*Task requirements*.
Without including any picture, repeat the records below exactly.

---- Entries provided

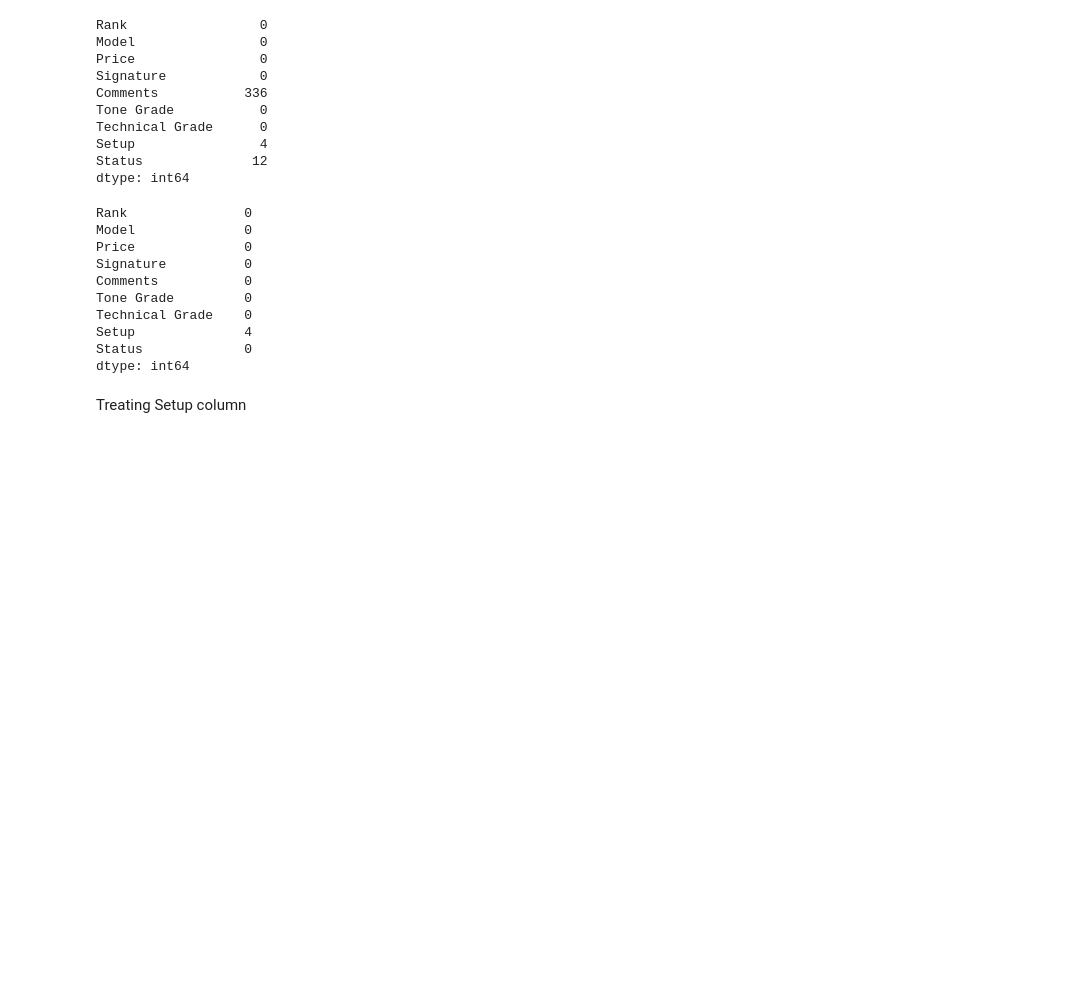
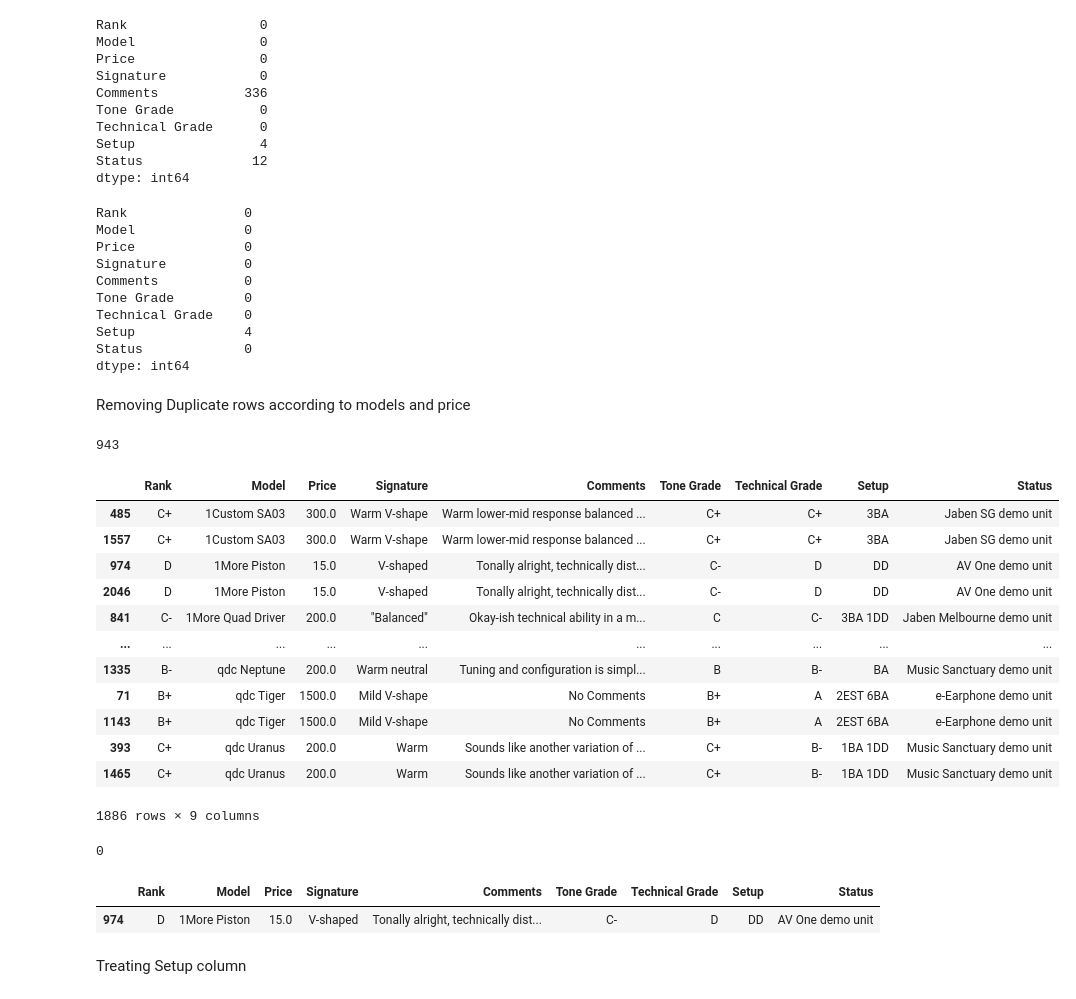
Before and after one commit to Maddox24425/Summer-Training, a Jupyter notebook: Project/crini_analysis.ipynb, the cells around one changed output. Cells and saved outputs as stored; diff of their text form; code cells hidden in the pictures; blank space fills up the shorter version.

```diff
--- a/Project/crini_analysis.ipynb
+++ b/Project/crini_analysis.ipynb
@@ -140,5 +140,35 @@ Technical Grade    0
 Setup              4
 Status             0
 dtype: int64
+# %% [markdown]
+Removing Duplicate rows according to models and price
+# %%
+duplicated_rows=df_iems[df_iems.duplicated(subset=['Model', 'Price'], keep=False)].sort_values(by=['Model','Price'])
+print(df_iems.duplicated(subset=['Model', 'Price']).sum())
+display(duplicated_rows)
+# %% [output]
+943
+|  | Rank | Model | Price | Signature | Comments | Tone Grade | Technical Grade | Setup | Status |
+| 485 | C+ | 1Custom SA03 | 300.0 | Warm V-shape | Warm lower-mid response balanced ... | C+ | C+ | 3BA | Jaben SG demo unit |
+| 1557 | C+ | 1Custom SA03 | 300.0 | Warm V-shape | Warm lower-mid response balanced ... | C+ | C+ | 3BA | Jaben SG demo unit |
+| 974 | D | 1More Piston | 15.0 | V-shaped | Tonally alright, technically dist... | C- | D | DD | AV One demo unit |
+| 2046 | D | 1More Piston | 15.0 | V-shaped | Tonally alright, technically dist... | C- | D | DD | AV One demo unit |
+| 841 | C- | 1More Quad Driver | 200.0 | "Balanced" | Okay-ish technical ability in a m... | C | C- | 3BA 1DD | Jaben Melbourne demo unit |
+| ... | ... | ... | ... | ... | ... | ... | ... | ... | ... |
+| 1335 | B- | qdc Neptune | 200.0 | Warm neutral | Tuning and configuration is simpl... | B | B- | BA | Music Sanctuary demo unit |
+| 71 | B+ | qdc Tiger | 1500.0 | Mild V-shape | No Comments | B+ | A | 2EST 6BA | e-Earphone demo unit |
+| 1143 | B+ | qdc Tiger | 1500.0 | Mild V-shape | No Comments | B+ | A | 2EST 6BA | e-Earphone demo unit |
+| 393 | C+ | qdc Uranus | 200.0 | Warm | Sounds like another variation of ... | C+ | B- | 1BA 1DD | Music Sanctuary demo unit |
+| 1465 | C+ | qdc Uranus | 200.0 | Warm | Sounds like another variation of ... | C+ | B- | 1BA 1DD | Music Sanctuary demo unit |
+1886 rows × 9 columns
+# %%
+df_iems = df_iems.drop_duplicates(subset=['Model', 'Price'], keep='first')
+print(df_iems.duplicated(subset=['Model', 'Price']).sum())
+df_iems.shape
+df_iems[df_iems['Model']=='1More Piston']
+# %% [output]
+0
+|  | Rank | Model | Price | Signature | Comments | Tone Grade | Technical Grade | Setup | Status |
+| 974 | D | 1More Piston | 15.0 | V-shaped | Tonally alright, technically dist... | C- | D | DD | AV One demo unit |
 # %% [markdown]
 Treating Setup column
```
Also changed, not shown: parts of 15 cells of this notebook.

--------

*Result of the exercise*.
Before and after one commit to Maddox24425/Summer-Training, a Jupyter notebook: Project/crini_analysis.ipynb, the cells around one changed output. Cells and saved outputs as stored; diff of their text form; code cells hidden in the pictures; blank space fills up the shorter version.

```diff
--- a/Project/crini_analysis.ipynb
+++ b/Project/crini_analysis.ipynb
@@ -140,5 +140,35 @@ Technical Grade    0
 Setup              4
 Status             0
 dtype: int64
+# %% [markdown]
+Removing Duplicate rows according to models and price
+# %%
+duplicated_rows=df_iems[df_iems.duplicated(subset=['Model', 'Price'], keep=False)].sort_values(by=['Model','Price'])
+print(df_iems.duplicated(subset=['Model', 'Price']).sum())
+display(duplicated_rows)
+# %% [output]
+943
+|  | Rank | Model | Price | Signature | Comments | Tone Grade | Technical Grade | Setup | Status |
+| 485 | C+ | 1Custom SA03 | 300.0 | Warm V-shape | Warm lower-mid response balanced ... | C+ | C+ | 3BA | Jaben SG demo unit |
+| 1557 | C+ | 1Custom SA03 | 300.0 | Warm V-shape | Warm lower-mid response balanced ... | C+ | C+ | 3BA | Jaben SG demo unit |
+| 974 | D | 1More Piston | 15.0 | V-shaped | Tonally alright, technically dist... | C- | D | DD | AV One demo unit |
+| 2046 | D | 1More Piston | 15.0 | V-shaped | Tonally alright, technically dist... | C- | D | DD | AV One demo unit |
+| 841 | C- | 1More Quad Driver | 200.0 | "Balanced" | Okay-ish technical ability in a m... | C | C- | 3BA 1DD | Jaben Melbourne demo unit |
+| ... | ... | ... | ... | ... | ... | ... | ... | ... | ... |
+| 1335 | B- | qdc Neptune | 200.0 | Warm neutral | Tuning and configuration is simpl... | B | B- | BA | Music Sanctuary demo unit |
+| 71 | B+ | qdc Tiger | 1500.0 | Mild V-shape | No Comments | B+ | A | 2EST 6BA | e-Earphone demo unit |
+| 1143 | B+ | qdc Tiger | 1500.0 | Mild V-shape | No Comments | B+ | A | 2EST 6BA | e-Earphone demo unit |
+| 393 | C+ | qdc Uranus | 200.0 | Warm | Sounds like another variation of ... | C+ | B- | 1BA 1DD | Music Sanctuary demo unit |
+| 1465 | C+ | qdc Uranus | 200.0 | Warm | Sounds like another variation of ... | C+ | B- | 1BA 1DD | Music Sanctuary demo unit |
+1886 rows × 9 columns
+# %%
+df_iems = df_iems.drop_duplicates(subset=['Model', 'Price'], keep='first')
+print(df_iems.duplicated(subset=['Model', 'Price']).sum())
+df_iems.shape
+df_iems[df_iems['Model']=='1More Piston']
+# %% [output]
+0
+|  | Rank | Model | Price | Signature | Comments | Tone Grade | Technical Grade | Setup | Status |
+| 974 | D | 1More Piston | 15.0 | V-shaped | Tonally alright, technically dist... | C- | D | DD | AV One demo unit |
 # %% [markdown]
 Treating Setup column
```
Also changed, not shown: parts of 15 cells of this notebook.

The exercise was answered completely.